◆ **About this task**
Your task is to return all the entries below exactly, with every picture omitted.
===== Entries shown
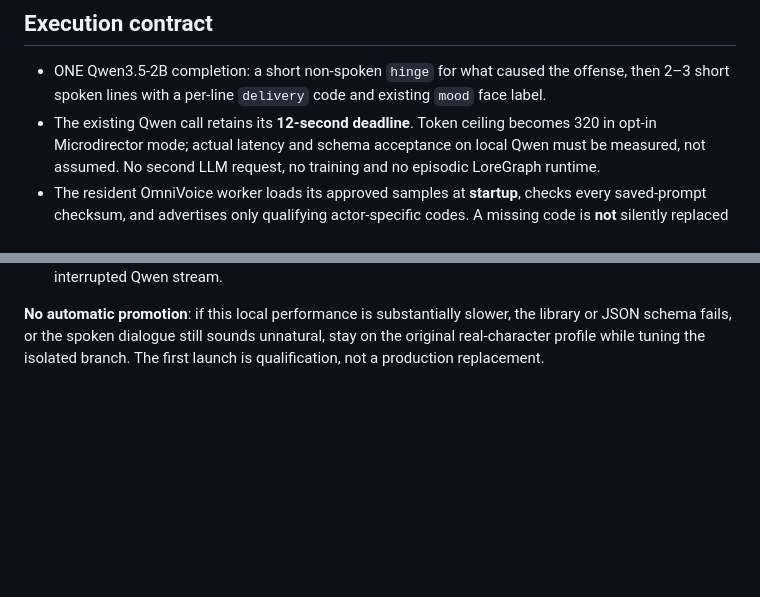
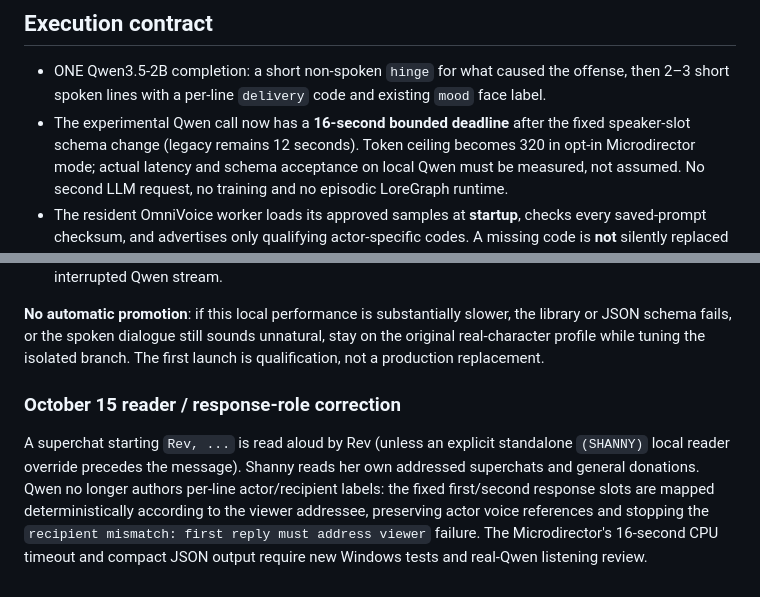
Before and after one commit to Strange-Machinery/shanny-rev-live-puppet, a Markdown page: docs/BUFF_MICRODIRECTOR_NATURAL_VOICE_TRIAL.md, 2 parts joined by grey strips. Rendered like a GitHub page; blank space fills up the shorter version.

Commit message:
docs: record named-reader routing, deterministic Qwen speaker slots and bounded timeout mitigation

```diff
--- a/docs/BUFF_MICRODIRECTOR_NATURAL_VOICE_TRIAL.md
+++ b/docs/BUFF_MICRODIRECTOR_NATURAL_VOICE_TRIAL.md
@@ -19,7 +19,7 @@ and `expanded/catalog.json` remain the qualification authority.
 - ONE Qwen3.5-2B completion: a short non-spoken `hinge` for what caused the
   offense, then 2–3 short spoken lines with a per-line `delivery` code
   and existing `mood` face label.
-- The existing Qwen call retains its **12-second deadline**. Token ceiling
+- The experimental Qwen call now has a **16-second bounded deadline** after the fixed speaker-slot schema change (legacy remains 12 seconds). Token ceiling
   becomes 320 in opt-in Microdirector mode; actual latency and schema
   acceptance on local Qwen must be measured, not assumed. No second LLM
   request, no training and no episodic LoreGraph runtime.
@@ -107,3 +107,14 @@ slower, the library or JSON schema fails, or the spoken dialogue still
 sounds unnatural, stay on the original real-character profile while
 tuning the isolated branch. The first launch is qualification, not a
 production replacement.
+
+### October 15 reader / response-role correction
+
+A superchat starting `Rev, ...` is read aloud by Rev (unless an explicit
+standalone `(SHANNY)` local reader override precedes the message). Shanny reads
+her own addressed superchats and general donations. Qwen no longer authors
+per-line actor/recipient labels: the fixed first/second response slots are
+mapped deterministically according to the viewer addressee, preserving actor
+voice references and stopping the `recipient mismatch: first reply must address
+viewer` failure. The Microdirector's 16-second CPU timeout and compact JSON
+output require new Windows tests and real-Qwen listening review.
```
==========
◆ **Answer to the problem**
Before and after one commit to Strange-Machinery/shanny-rev-live-puppet, a Markdown page: docs/BUFF_MICRODIRECTOR_NATURAL_VOICE_TRIAL.md, 2 parts joined by grey strips. Rendered like a GitHub page; blank space fills up the shorter version.

Commit message:
docs: record named-reader routing, deterministic Qwen speaker slots and bounded timeout mitigation

```diff
--- a/docs/BUFF_MICRODIRECTOR_NATURAL_VOICE_TRIAL.md
+++ b/docs/BUFF_MICRODIRECTOR_NATURAL_VOICE_TRIAL.md
@@ -19,7 +19,7 @@ and `expanded/catalog.json` remain the qualification authority.
 - ONE Qwen3.5-2B completion: a short non-spoken `hinge` for what caused the
   offense, then 2–3 short spoken lines with a per-line `delivery` code
   and existing `mood` face label.
-- The existing Qwen call retains its **12-second deadline**. Token ceiling
+- The experimental Qwen call now has a **16-second bounded deadline** after the fixed speaker-slot schema change (legacy remains 12 seconds). Token ceiling
   becomes 320 in opt-in Microdirector mode; actual latency and schema
   acceptance on local Qwen must be measured, not assumed. No second LLM
   request, no training and no episodic LoreGraph runtime.
@@ -107,3 +107,14 @@ slower, the library or JSON schema fails, or the spoken dialogue still
 sounds unnatural, stay on the original real-character profile while
 tuning the isolated branch. The first launch is qualification, not a
 production replacement.
+
+### October 15 reader / response-role correction
+
+A superchat starting `Rev, ...` is read aloud by Rev (unless an explicit
+standalone `(SHANNY)` local reader override precedes the message). Shanny reads
+her own addressed superchats and general donations. Qwen no longer authors
+per-line actor/recipient labels: the fixed first/second response slots are
+mapped deterministically according to the viewer addressee, preserving actor
+voice references and stopping the `recipient mismatch: first reply must address
+viewer` failure. The Microdirector's 16-second CPU timeout and compact JSON
+output require new Windows tests and real-Qwen listening review.
```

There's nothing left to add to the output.